At least 80 people were killed and another 231 wounded in the Afghan capital on Saturday, when a suicide bomber detonated his explosives-packed clothing among a large crowd of demonstrators, officials and witnesses said.
- American killed fighting ISIS alongside Syrian Kurds
- What we know about Munich mall shooting spree so far
In a statement issued by its news agency, Aamaq, ISIS claimed responsibility for the attack on a protest march by Afghanistan's ethnic Hazaras. The marchers were demanding that a major regional electric power line be routed through their impoverished home province. Most Hazaras are Shiite Muslims, while most Afghans are Sunni.
The attack is one of the deadliest in Afghanistan since the Taliban launched a violent insurgency in 2001.
If the ISIS claim is correct, the bombing would mark the first time the group has launched an attack in the Afghan capital. ISIS has been building a presence along Afghanistan's eastern border with Pakistan, mostly in Nangarhar province, for the past year.
President Ashraf Ghani, speaking live on television, said that Sunday would be a national day of mourning.
Earlier, Waheed Majroeh, the head of international relations for the Ministry of Public Health, said the death toll was likely to rise "as the condition of many of the injured is very serious."
Footage on Afghan television and photographs posted on social media showed a scene of horror and carnage, with numerous bodies and body parts spread across the square.
Other witnesses said that after the blast, security personnel shot their weapons in the air to disperse the crowd. Secondary attacks have been known to target people who come to the aid of those wounded in a first explosion.
Road blocks that had been set up overnight to prevent the marchers accessing the center of the city or the presidential palace hampered efforts to transfer some of the wounded to hospital, witnesses said. People took to social media to call for blood donations.
Angry demonstrations sealed some of the area around the square, and prevented police and other security forces from entering. Some threw stones at security forces.

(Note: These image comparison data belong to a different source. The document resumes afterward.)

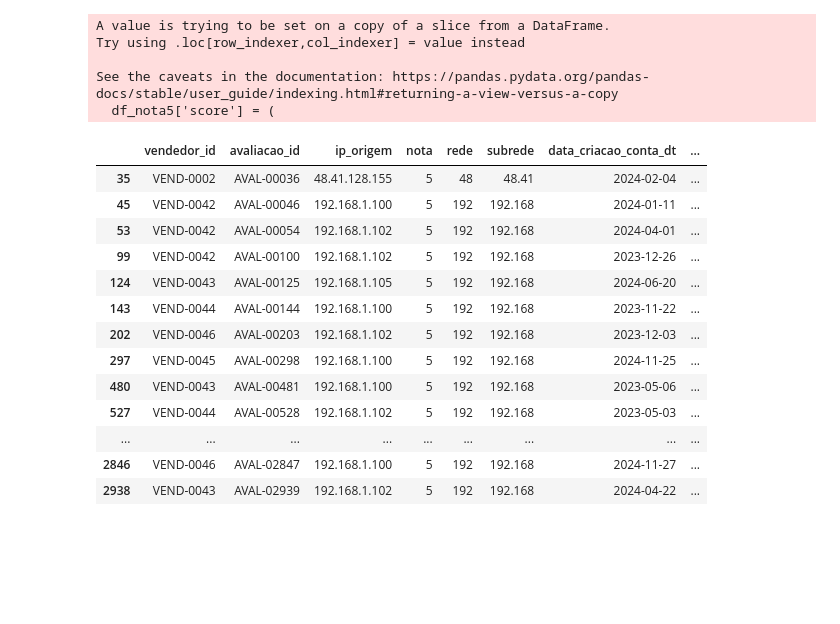
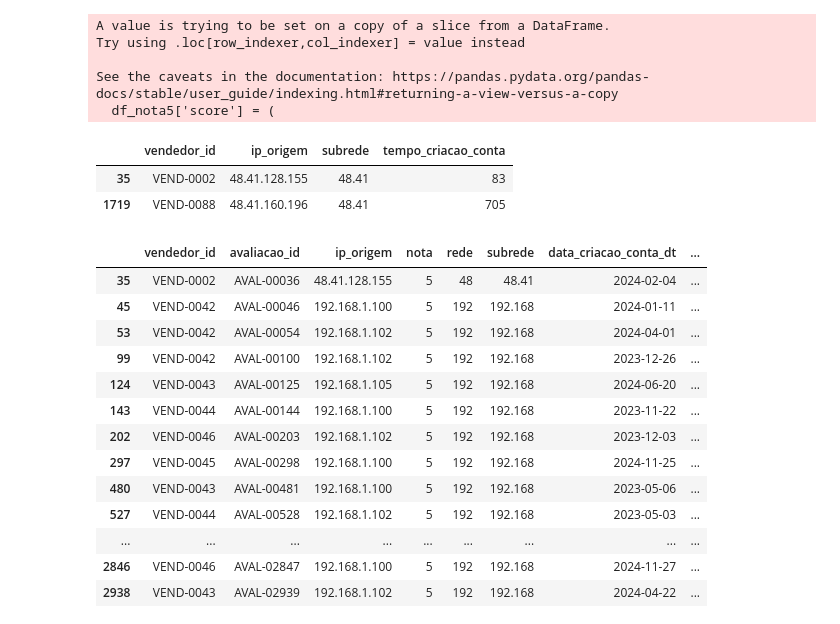
Before and after one commit to AlexDcoder/Opera-o-Marketplace-Fraude-em-E-commerce, a Jupyter notebook: notebooks/base_comparativo.ipynb, the cells around one changed output. Drawn from its saved outputs; the diff is of its cells as text; code cells hidden in the pictures; blank space fills up the shorter version.

```diff
--- a/notebooks/base_comparativo.ipynb
+++ b/notebooks/base_comparativo.ipynb
@@ -879,4 +881,10 @@ Try using .loc[row_indexer,col_indexer] = value instead
 
 See the caveats in the documentation: https://pandas.pydata.org/pandas-docs/stable/user_guide/indexing.html#returning-a-view-versus-a-copy
   df_nota5['score'] = (
+# %%
+df_nota5[df_nota5['subrede'] == '48.41'][['vendedor_id', 'ip_origem', 'subrede', 'tempo_criacao_conta']]
+# %% [output]
+|  | vendedor_id | ip_origem | subrede | tempo_criacao_conta |
+| 35 | VEND-0002 | 48.41.128.155 | 48.41 | 83 |
+| 1719 | VEND-0088 | 48.41.160.196 | 48.41 | 705 |
 # %%
```
Also changed, not shown: parts of 20 cells of this notebook.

The government had received intelligence that an attack on the march could take place, and had warned the organizers, a spokesman for Afghan President Ashraf Ghani told The Associated Press.
"We had intelligence over recent days and it was shared with the demonstration organizers, we shared our concerns because we knew that terrorists wanted to bring sectarianism to our community," presidential spokesman Haroon Chakhansuri said.
Two suicide bombers had attempted to target the demonstrators, who were gathering in Kabul's Demazang Square as their four-hour protest march wound down, Haroon Chakhansuri said. One of the suicide bombers was shot by the police, he told AP. He said that three city district police chiefs on duty at the square were injured and another three security personnel were killed.
He said Ghani planned to meet with the organizers later on Saturday. None of the organizers could be immediately reached for comment.
Ghani released a statement condemning the blast. "Peaceful demonstrations are the right of every citizen of Afghanistan and the government will do everything it can to provide them with security," Ghani said, blaming the blasts on what he called "terrorists."
The commander of U.S. and NATO forces in Afghanistan, U.S. Army Gen. John Nicholson condemned the attack. He said in a statement that "our condolences go out to those who are affected by today's attack. We strongly condemn the actions of Afghanistan's enemies of peace and remain firmly committed to supporting our Afghan partners and the National Unity Government." The U.S embassy in Kabul also issued a condemnation.
The head of the United Nations assistance mission in Afghanistan, Tadamichi Yamamoto, called the attack a "war crime" as it had specifically targeted a large number of civilians.
Violence had been widely feared at what was the second demonstration by Hazaras over the power line issue. The last one in May attracted tens of thousands of people, also shutting down the central business district.
The May march was attended by Hazara political leaders, who were notable by their absence on Saturday.
At the height of the march, demonstrators chanted slogans against the president and Chief Executive Abdullah Abdullah, shouting "death to discrimination" and "all Afghans are equal."
The so-called TUTAP power line is backed by the Asian Development Bank with involvement of Turkmenistan, Uzbekistan, Tajikistan, Afghanistan and Pakistan. The original plan routed the line through Bamiyan province, in the central highlands, where most of the country's Hazaras live.
That route was changed in 2013 by the previous Afghan government. Leaders of the marches have said that the rerouting was evidence of bias against the Hazara community, which accounts for up to 15 percent of Afghanistan's estimated 30 million-strong population. They are considered the poorest of the country's ethnic groups, and often complain of discrimination. Bamiyan province, where most Hazara people live in the central highlands, is poverty stricken, though it is largely peaceful and has potential as a tourist destination.
Hazaras, most of whom are Shiite Muslims, were especially persecuted during the extremist Sunni Taliban 1996-2001 regime.
The Taliban's spokesman Zabihullah Mujahid said in an earlier email that his insurgent group was not responsible for the blast. The Taliban have been waging a vicious insurgency against the Kabul government for 15 years, since their regime was overthrown by the U.S. invasion in 2001. They rarely issue such statements denying involvement in suicide attacks.